It’s a good start, and I’m looking forward to keeping it up throughout the spring and summer. I’ll be working  in Boston this summer at the U.S. Department of education Office for Civil Rights, so this will be the perfect opportunity for me to actually get to know Boston better, and since I shouldn’t have homework outside work, I’ll be able to able to exercise and write and do fun social things and set a good routine for myself for the start of my 2L year.

And of course, all of this includes blogging more. It’s been a really hard school year, but I’m finally starting to feel like I have the hang of this and I can take the time to have a bit more fun and take care of myself.

 

So happy almost maybe spring!

Summer Writing Roundup

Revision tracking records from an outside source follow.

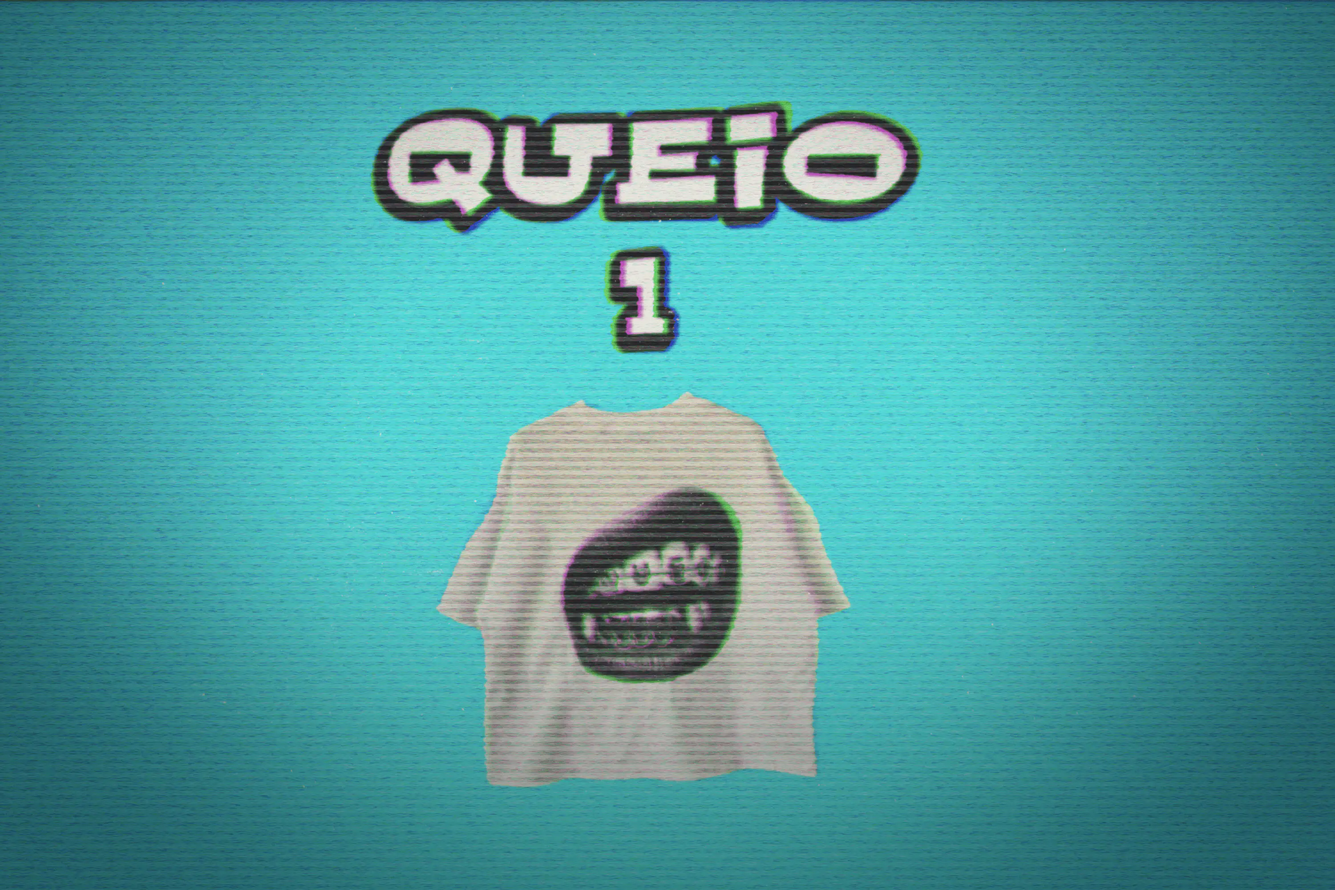
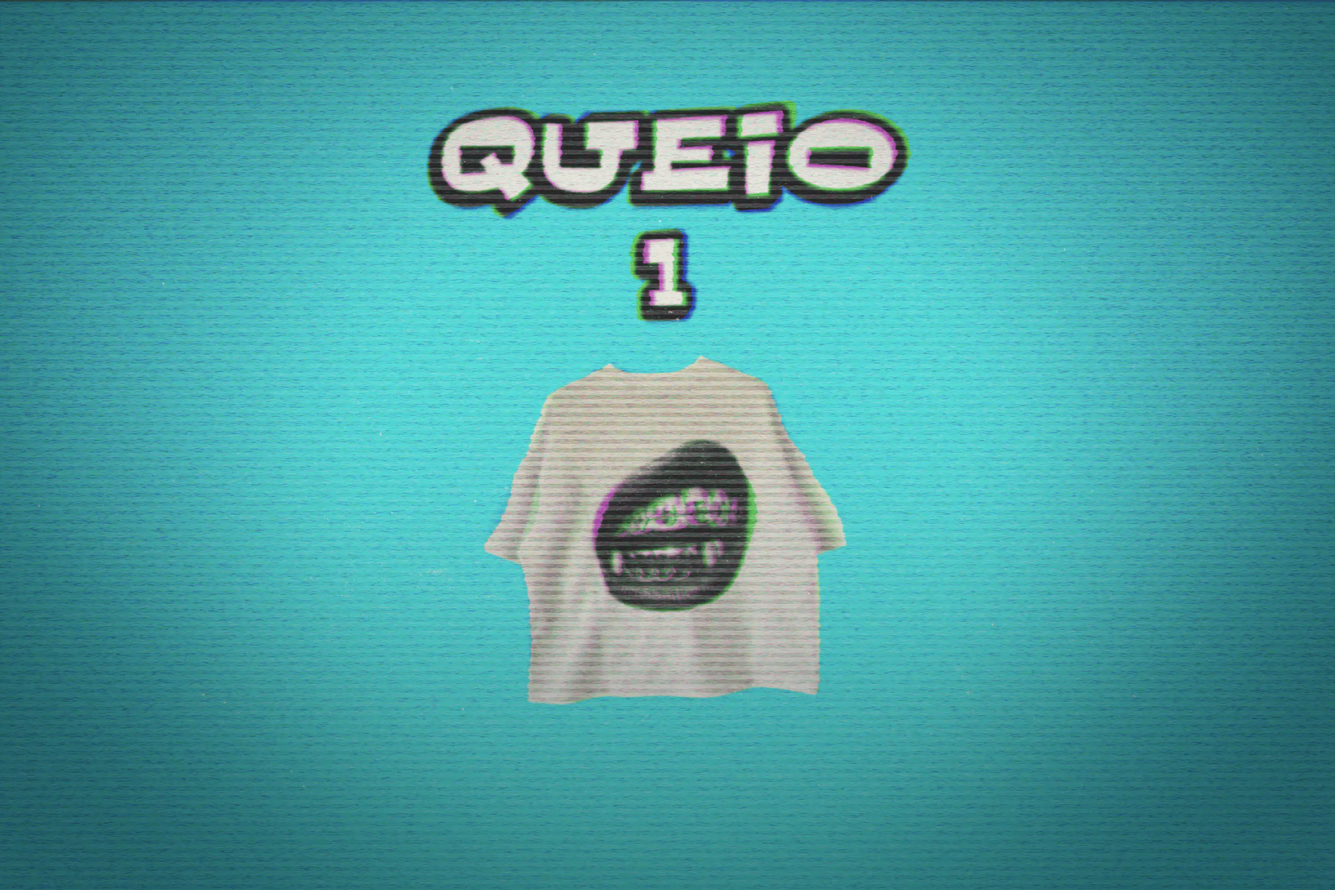
fixed bg before sizes mobile

Changed region(s): [[0.279, 0.093, 0.713, 0.899]]

diff --git a/src/App.css b/src/App.css
@@ -53,7 +53,7 @@ img {
 
 /* // header nav bar logo */
 .logo img {
-  height: clamp(60px, 5vw, 70px);
+  height: clamp(45px, 5vw, 70px);
 }
 
 /* //  section hero */
@@ -77,14 +77,13 @@ img {
 .bg-custom::before {
   content: "";
   position: fixed;
-  top: -100px;
   left: 0;
   width: 100%;
-  height: 95vh;
+  height: 100vh;
   z-index: -1;
   background-image: url("/imgLanding/Verticale_Senza.png");
-  background-position: 50% 80%;
-  background-size: 110% auto;
+  background-position: center;
+  background-size: 100% auto;
   background-repeat: no-repeat;
   animation: introBg 3s forwards;
 }
@@ -258,15 +257,7 @@ li {
 .underline::marker {
   display: none;
 }
-/* .underline::after {
-  content: "";
-  position: absolute;
-  bottom: 0;
-  left: 0;
-  width: 100%;
-  height: 5%;
-  background-color: #000;
-} */
+
 .fw-custom-info {
   font-weight: 550;
 }
@@ -441,6 +432,7 @@ li {
   .bg-custom::before {
     content: "";
     top: 0%;
+    height: 90vh;
     background-image: url("/imgLanding/Orizzontale_Senza.png");
     background-position: center;
   }
@@ -467,9 +459,10 @@ li {
     top: 2%;
     background-image: url("/imgLanding/Orizzontale_Senza.png");
     background-position: center;
+
     background-size: contain;
 
-    background-position: 50% 80%;
+    background-position: center;
   }
 
   section.flex-column {

diff --git a/src/components/GameBoy.jsx b/src/components/GameBoy.jsx
@@ -111,7 +111,7 @@ const GameBoy = () => {
         id="btnUp"
         className="custom-positionRight position-absolute"
       >
-        <img src="imgLanding/su.png" alt="" className="w-100 h-100" />
+        <img src="imgLanding/su.png" alt="" className="w-100 h-100 d-none" />
       </a>
       <a
         onClick={(e) => {
@@ -160,7 +160,7 @@ const GameBoy = () => {
         id="btnDown"
         className="position-absolute custom-positionLeft"
       >
-        <img src="imgLanding/giu.png" alt="" className="w-100 h-100" />
+        <img src="imgLanding/giu.png" alt="" className="w-100 h-100 d-none" />
       </a>
       <a
         onClick={(e) => {

diff --git a/index.html b/index.html
@@ -2,7 +2,7 @@
 <html lang="en">
   <head>
     <meta charset="UTF-8" />
-    <link rel="icon" type="image/svg+xml" href="/vite.svg" />
+    <link rel="icon" type="image/png" href="/imgLanding/Cuore.png" />
     <meta name="viewport" content="width=device-width, initial-scale=1.0" />
     <title>portfolio-dani</title>
   </head>
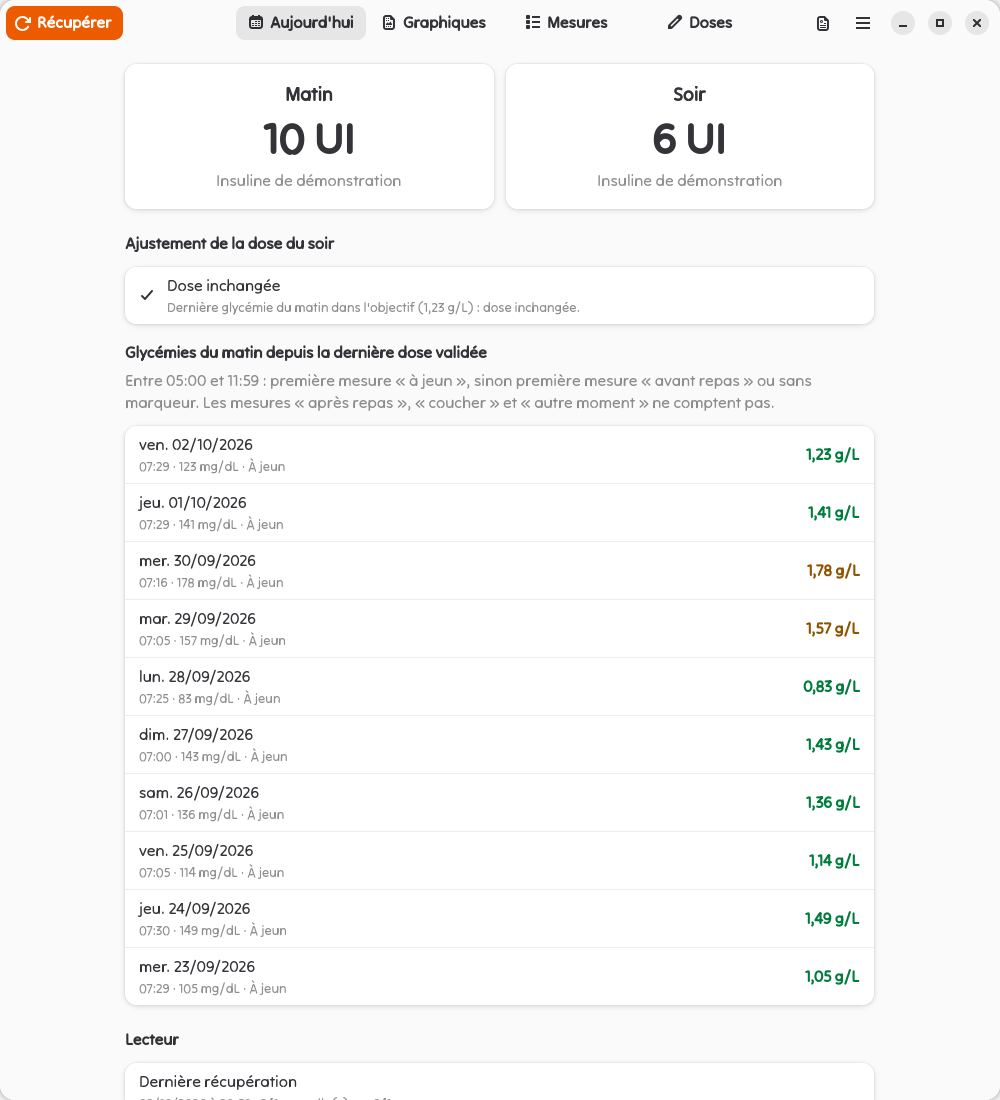
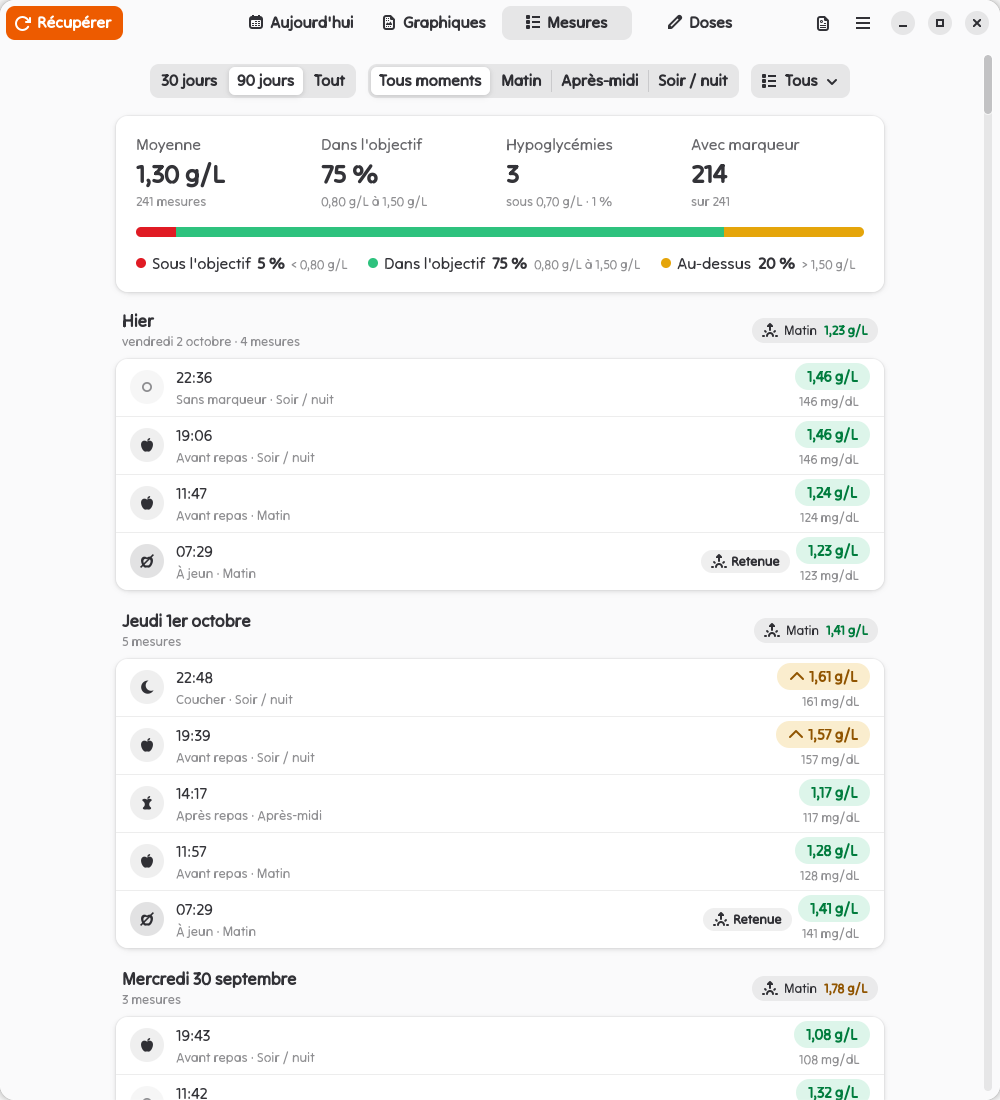
📸 Capture du README : nouvel onglet Mesures (données fictives)

diff --git a/README.md b/README.md
@@ -15,7 +15,7 @@ Application GTK4 / libadwaita pour Linux (Gnome) :
 - graphiques (14 / 30 / 90 jours) et export **PDF** pour le médecin.
 
 <p align="center">
-  <img src="docs/screenshots/aujourdhui.png" width="32%" alt="Onglet Aujourd'hui : doses et glycémies du matin">
+  <img src="docs/screenshots/aujourdhui.png" width="32%" alt="Onglet Mesures : résumé, répartition et mesures du jour avec leur marqueur">
   <img src="docs/screenshots/graphiques.png" width="32%" alt="Onglet Graphiques : courbe et glycémies du matin">
   <img src="docs/screenshots/premier-lancement.png" width="32%" alt="Premier lancement : protocole à recopier depuis l'ordonnance">
 </p>
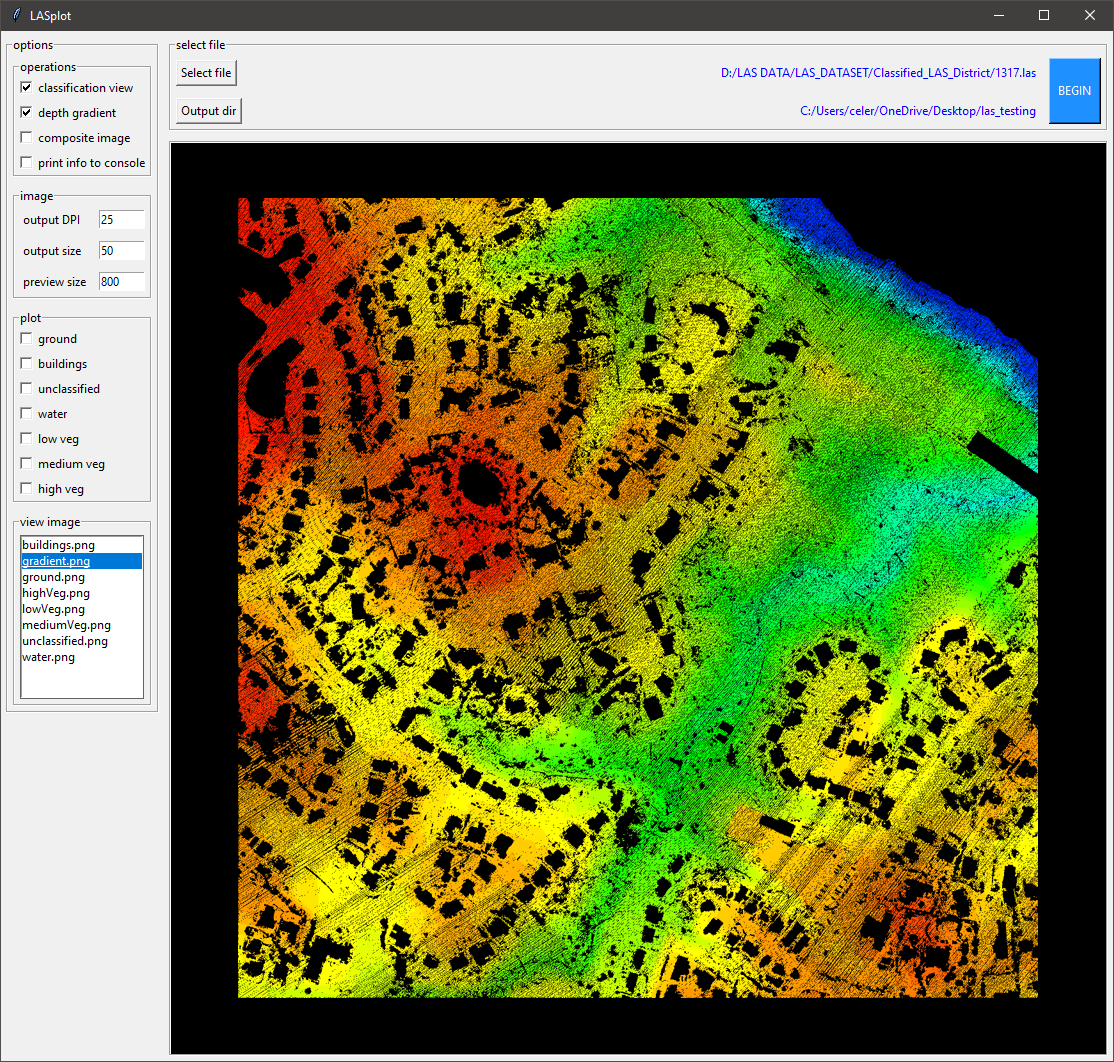
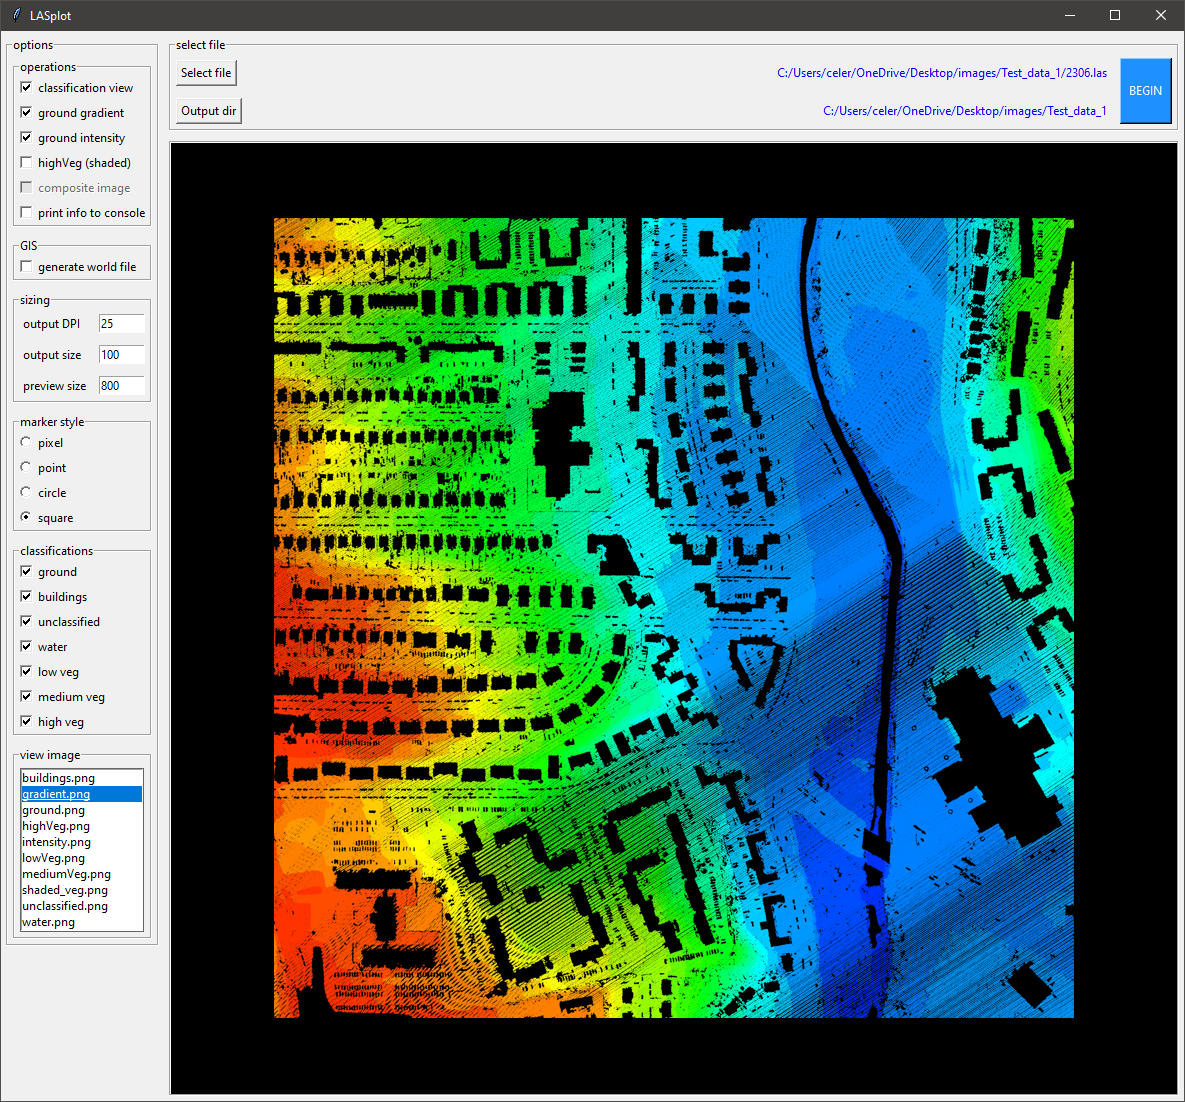
update readme with more current info

diff --git a/README.md b/README.md
@@ -56,7 +56,7 @@ Using the gradient functionality / option in the GUI, users are ables to quickly
 #### Contour
 _Represents the elevation changes within a tile that are characterised by distinct (user defined) elevation intervals. The highest and lowest points of a file are not considered, therefore: a near flat tile will be represented using a single colour._
 
-## Ground and Vegetation intensity analysis:
+## Ground intensity analysis:
 
 **With the following options, users may visualise the return intensity for point records within a file. This is useful for identifying road features and changes in ground layer terrain makeup**
 
@@ -72,6 +72,12 @@ General image options:
 - 'DPI' *the detail of the output image*
 - 'Preview size' *the size of the image rendered in the window (in pixels)*
 
+Plotting marker options:
+- Pixel (plot each point as a single pixel)
+- Point (plot each point as a small, fixed size point)
+- Circle (larger plots in shape of a circle)
+- Square (larger points in shape of a square)
+
 Plot options:
 - Select which layers to plot *(based on LAS point record classification)*
 
@@ -79,7 +85,6 @@ With options to generate the following image files:
 - [x] 'plots' *individual layers, separated by LAS classification*
 - [x] 'terrain gradient' *elevation gradient showing a the high and low points of the file*
 - [x] 'terrain intensity' *representation of the point record intensity associated with ground classification*
-- [x] 'vegetation intensity' *representation of the point record intensity associated with vegetation classification*
 - [ ] 'terrain contour' *(2 color) banding to reflect relative changes in local ground elevation*
 - [ ] 'composite image' *main classification layers painted in appropriate colours (single image)*
 - [x] 'file information' *general information about the file and header specifications*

I’ve been at Harvard for a week and a half, and by this point summer feels like a distant, golden memory. So maybe I’m a little late with this post, but I still wanted to quickly talk about the goals I set for myself this summer and whether I actually achieved them. (Cue awkward laughter.)

 

back in June, I set out a bunch of writing goals for the summer. I wanted to outline the hypothetical sequels for my small child magician novel. I wanted to have complete first drafts of all the short stories in the story cycle in my Phoenix Song universe I’m working on. I wanted to finish the fanfiction I was writing. And finally I wanted to get back to revising my memory wiping academy novel.

 

And… I accomplished none of that.

 

Okay, that’s not fair. I finished the outline for the second small child magician novel and started work on outlining the third. I revised three of the Phoenix Song Stories I’d already written and finished a rough draft of the fourth—which I’d been struggling with since December. I made a lot of progress on the fanfiction. And I got back to the memory wiping academy novel.

 

I also did a lot of other things this summer. I attended the NFB’s national convention, which was huge for me. I learned Unified English Braille (the updated Braille code which I hope to talk about in more detail in the future). ]. I got a new BrailleNote, which is more like a Braille tablet (also hope to post about that later). Then the new BrailleNote broke—apparently it had a defective motherboard—and had to go back in for repairs right before I started here at Harvard (luckily I got it back on the first day of classes). I learned the Harvard Law School campus and the T system, which was also huge, and there’s still more to learn. Finally, I had fun. I learned to play cribbage. I biked and kayaked and swam and went to the beach. I went to the midnight release party for Harry Potter and the Cursed Child, my first HP midnight release party, and the party was the best part about that book (but the less said about that the better). I read a lot, and I wrote a lot.

 

Maybe I didn’t accomplish my writing goals as entirely as I’d intended, but the important thing I’m remembering is the goal behind the goals. I wanted to get myself to a place where I felt like I was at a different stage with each project so I could make progress on all of them without feeling like I was detracting from the others. I’ve now started my 1L year, and my writing time has been significantly cut down. In fact, my time for everything but reading and class has been significantly cut down. I’m hoping this will get better as I get used to what I’m reading for class, but in the meantime, it’s really nice to have projects at different stages so that, if I have a few minutes to squeeze in some writing (which has only happened once so far), I have choices about what kind of writing I’m doing and where in the process of the story I am. Right now, I have one project I’m outlining (the third small child magician novel), one project I’m in the first draft stage (the Phoenix Song stories), and one project I’m revising (the memory wiping academy novel). I feel like, with my crazy schedule and complete lack of free time, having the ability to choose what to write will actually work better for me, because it means I’ll be more productive rather than forcing it.

 

As I’ve already said, this summer was probably the last summer I will have entirely free. My goal, at its heart, was to make the most of it, and I definitely did that. So here’s to the summer, and here’s to a productive first year of law school to come.